LuLaRoe owner DeAnne Stidham’s net worth is strangely just $10 million in 2021 despite her company making billions of dollars in 2016 and 2017. Find DeAnne Stidham’s sources of income.
She and her husband, Mark Stidham, are the designers behind the buttery-soft tights, maxi outfits, and crazy designs that flooded your Facebook feed in 2016.
DeAnne Stidham’s Net Worth Skyrocketed Thanks to LuLaRoe
DeAnne Stidham amassed her net worth by launching the female clothing firm LulaRoe. Executive producers Jenner Furst and Julia Willoughby Nason interviewed the founders of LulaRoe, DeAnne and Mark Stidham, in the premiere episode of the four-part documentary. Part 1 of LulaRich explains why they launched the company (from their viewpoint).
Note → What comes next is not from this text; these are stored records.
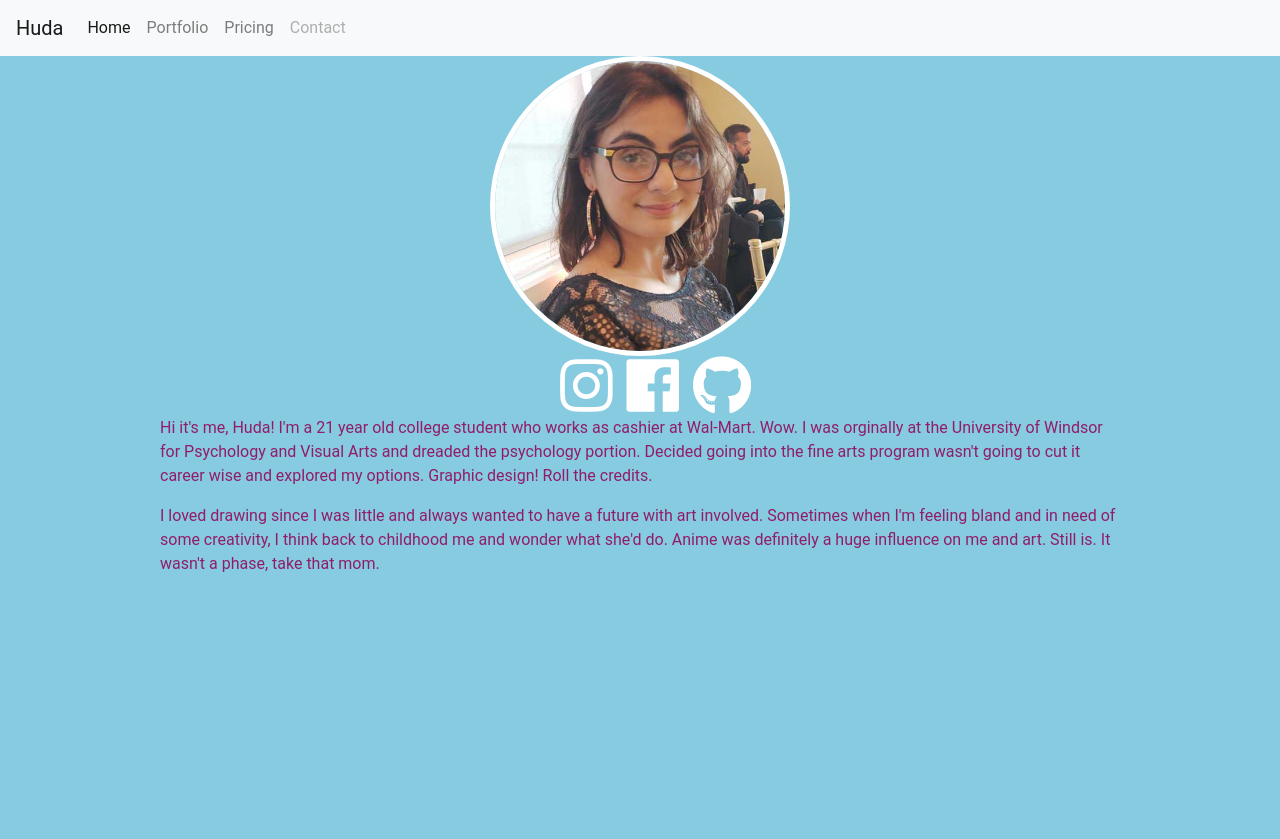
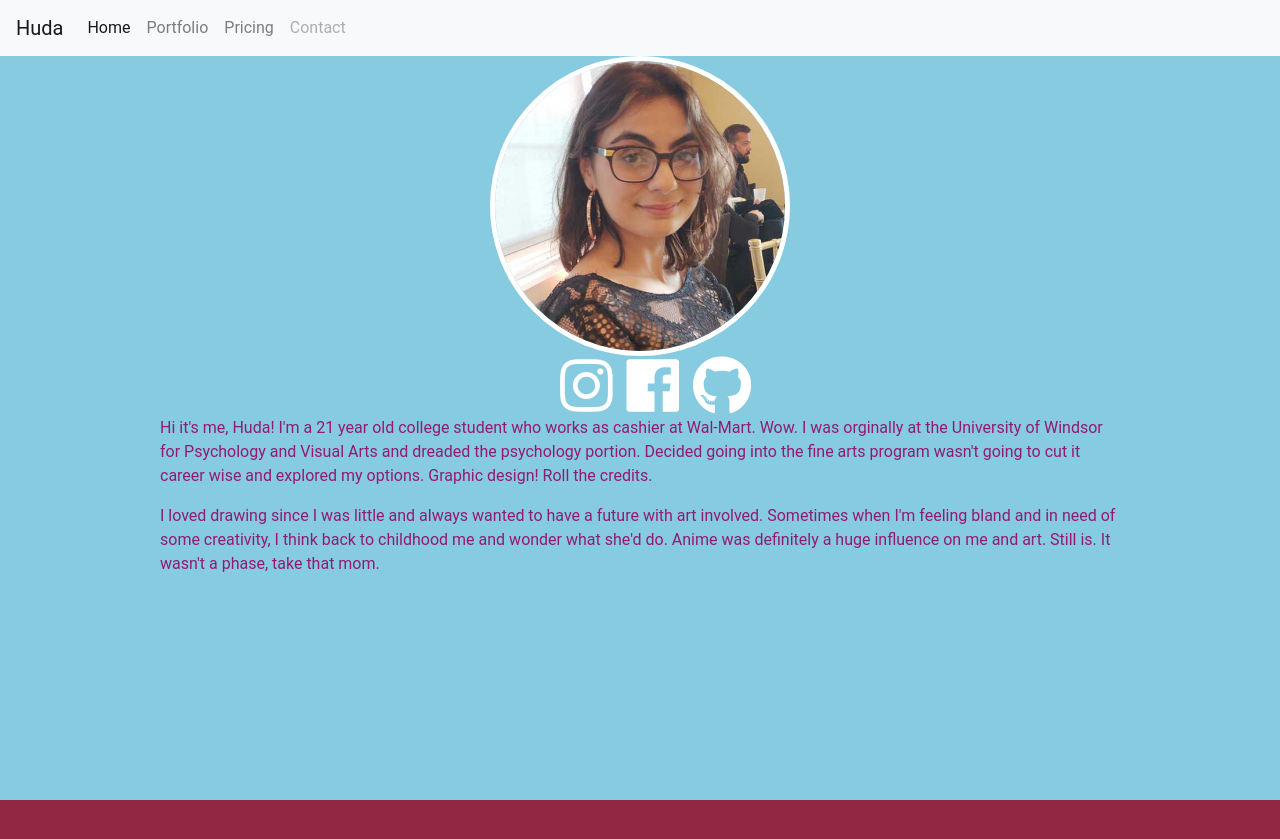
Before and after one commit to yodard/mysite, a Jekyll site: the page built from index.html, in a window 1280 px wide. Shown: the top 839 px of the page. Built offline with Jekyll 4.4.1, drawn with Linux system fonts in a browser that asks for light colours; nearby versions of some CDN libraries.

Commit message:
Update main.css

```diff
--- a/assets/css/main.css
+++ b/assets/css/main.css
@@ -45,3 +45,10 @@ ul.icons > li {
     margin: 0 5px 0 5px;
 
 }
+
+.footer {
+    position:fixed;
+    bottom:0;
+    min-height:100px;
+    background-color: #922741;
+}
```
DeAnne and Mark founded LulaRoe in 2012 with the goal of inspiring other women to follow suit. A consultant might begin their LulaRoe business with a $5,000 to $10,000 initial cost, promoting dresses, shirts, and ultimately the spectacular leggings online.
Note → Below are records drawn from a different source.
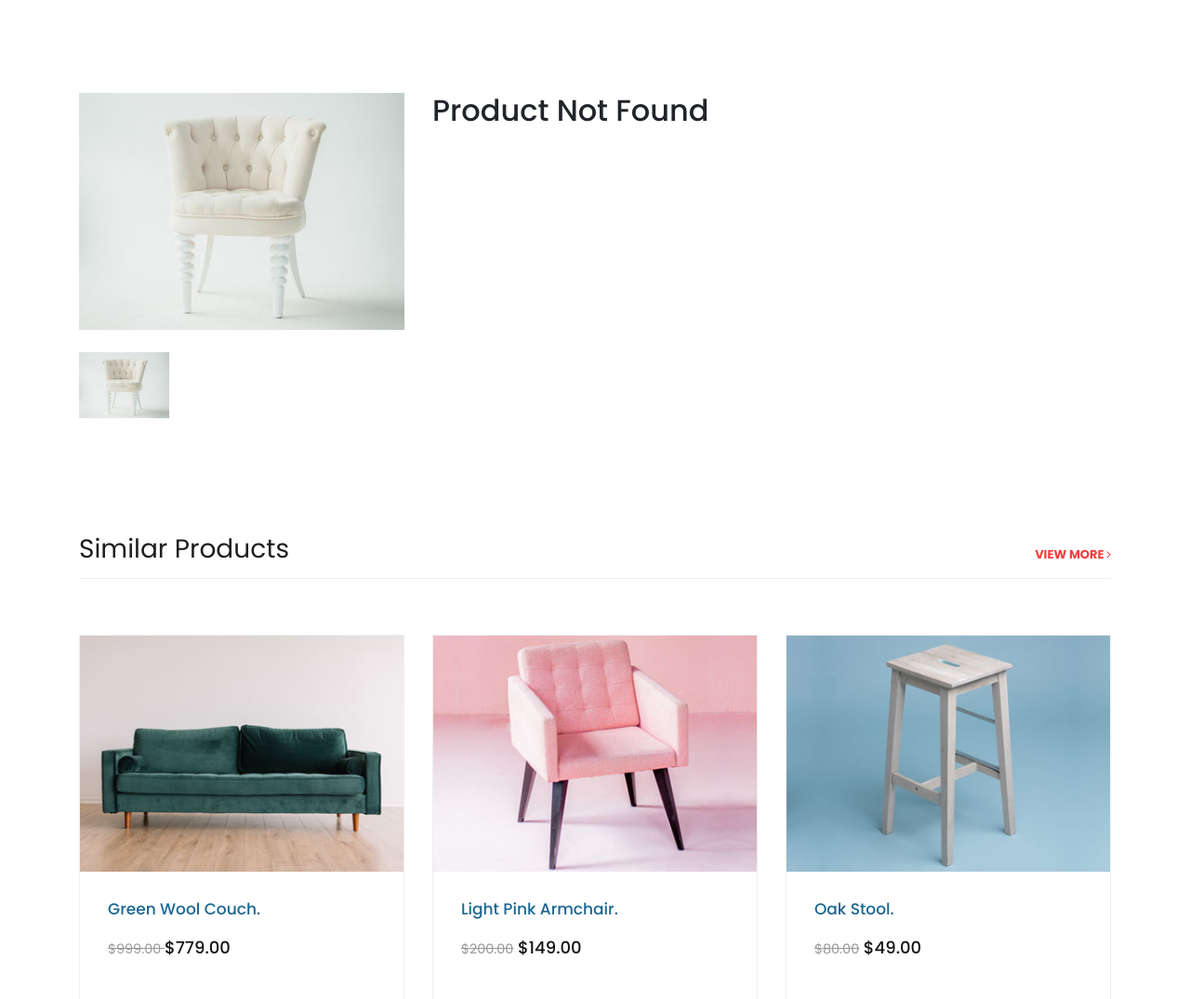
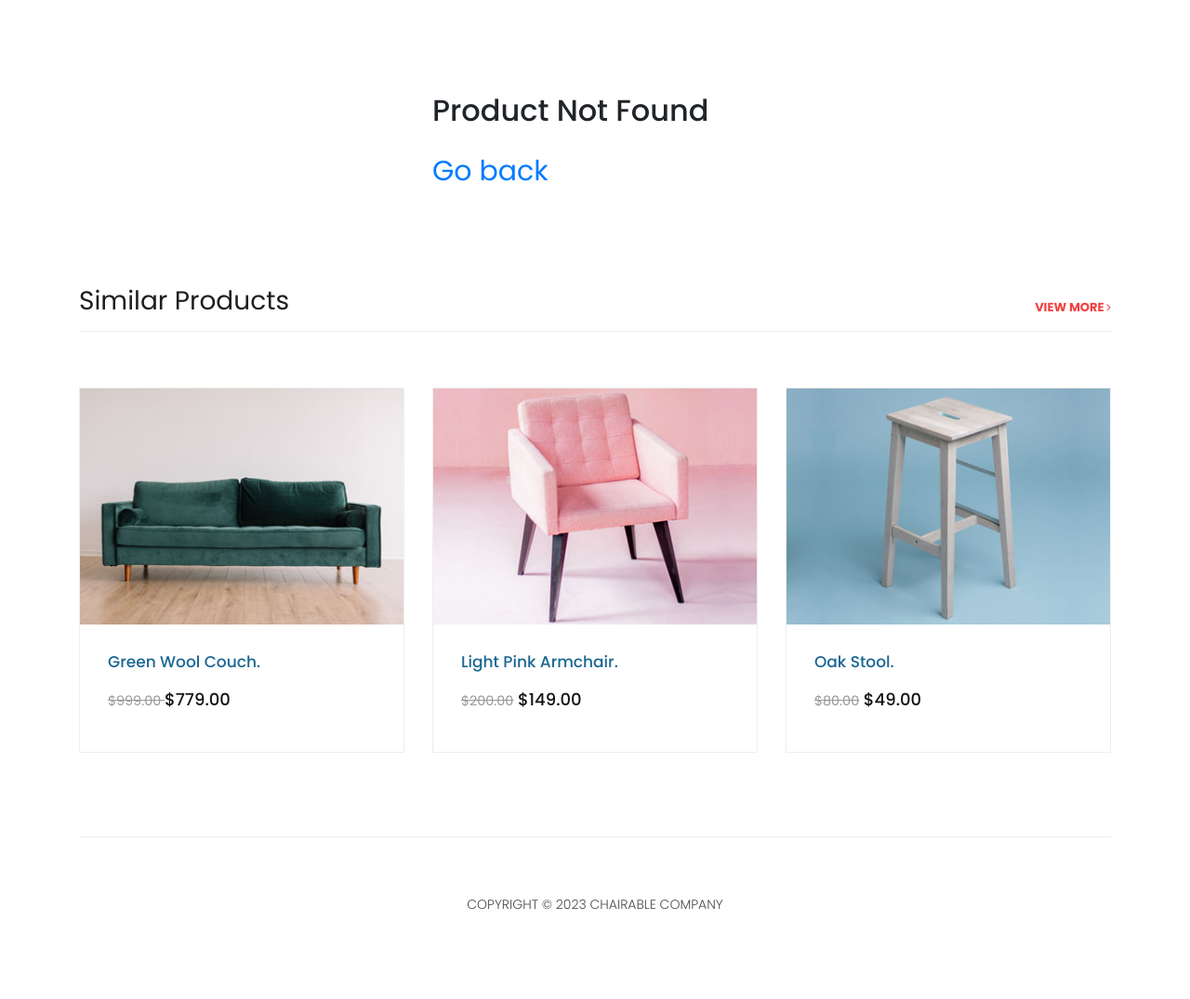
Before and after one commit to VanBaoTam/ECommerce_Furniture_Web, a PHP site: page /product-details.php?id=4 in a window 1280 px wide. Shown: the part 456-1531 px from the top of the page at 93% size. After the commit the page ends 1434 px from the top, so only its background shows below. Run offline with PHP 8.4, Linux system fonts and the light colour scheme; data that the repository does not hold is empty.

Commit message:
adjust: handle get detail's error

```diff
--- a/modules/products/getDetail.php
+++ b/modules/products/getDetail.php
@@ -8,7 +8,11 @@ function GetDetail($id)
             $stmt->bindParam(':id', $id, PDO::PARAM_INT);
             $stmt->execute();
             $result = $stmt->fetchAll(PDO::FETCH_ASSOC);
-            return $result[0];
+            if (count($result) > 0) {
+                  return $result[0];
+            } else {
+                  return null;
+            }
       } catch (PDOException $e) {
             echo "<script>console.log(FETCHING FAILED. Error: " . $e->getMessage() . "' );</script>";
       }
--- a/modules/products/handleGetDetail.php
+++ b/modules/products/handleGetDetail.php
@@ -69,15 +69,9 @@ if (isset($_GET["id"])) {
             <div class="container">
               <div class="row">
                 <div class="col-md-4 col-xs-12">
-                  <div>
-                    <img src="assets/images/product-1-370x270.jpg" alt="" class="img-fluid wc-image">
-                  </div>
                   <br>
                   <div class="row">
                     <div class="col-sm-4 col-xs-6">
-                      <div>
-                        <img src="assets/images/product-1-370x270.jpg" alt="" class="img-fluid">
-                      </div>
                       <br>
                     </div>
                   </div>
@@ -86,13 +80,14 @@ if (isset($_GET["id"])) {
                   <form action="#" method="post" class="form">
                     <h2>Product Not Found</h2>
                   </form>
+                  <br>
+                  <a href="products.php" style="font-size:30px">Go back</a>
                 </div>
               </div>
             </div>
           </div>';
   }
 } else {
-  // Your existing code for when id is not set
-  echo '<div class="products">...</div>';
+  echo '<script> window.location.href = "products.php";</script>';
 }
 ?>
```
I watched my wife shatter glass ceilings. She was able to make the money she was willing to go out and make. She literally went out on the road and sold 20,000 maxi skirts and made hundreds of thousands of dollars profit in a very short period of time.
LulaRoe sold nearly $1 billion in women’s clothes in 2016, as claimed by Amazon’s LulaRich. By 2017, the business had more than 80,000 consultants selling its products. But the question is, how much of that turned into DeAnne Stidham’s net worth?
DeAnne Stidham’s Net Worth is $10 Million in 2021
Despite the purported billions of dollars earned by LulaRoe in 2016 and 2017, DeAnne Stidham is believed to have a net worth in the region of $10 million.
However, at a deposition in a case in Washington State in 2020, Stidham said she had no idea how much she was paid by LulaRoe. According to records provided by Truth in Advertising, she did receive remuneration from Lularoe but had no clue of the precise figure.
DeAnne said in the same testimony that she pushed the company’s top-selling fashion advisors to split their monthly bonus payments with others. DeAnne Stidham, on the other hand, was unable to reveal her personal wealth or net worth.
As maintained in the documentary LulaRich, LulaRoe resolved the Washington lawsuit by compensating the filing distributors. The firm, however, refuted any misconduct. Instead, they said that pursuing the case would simply cost the corporation additional money.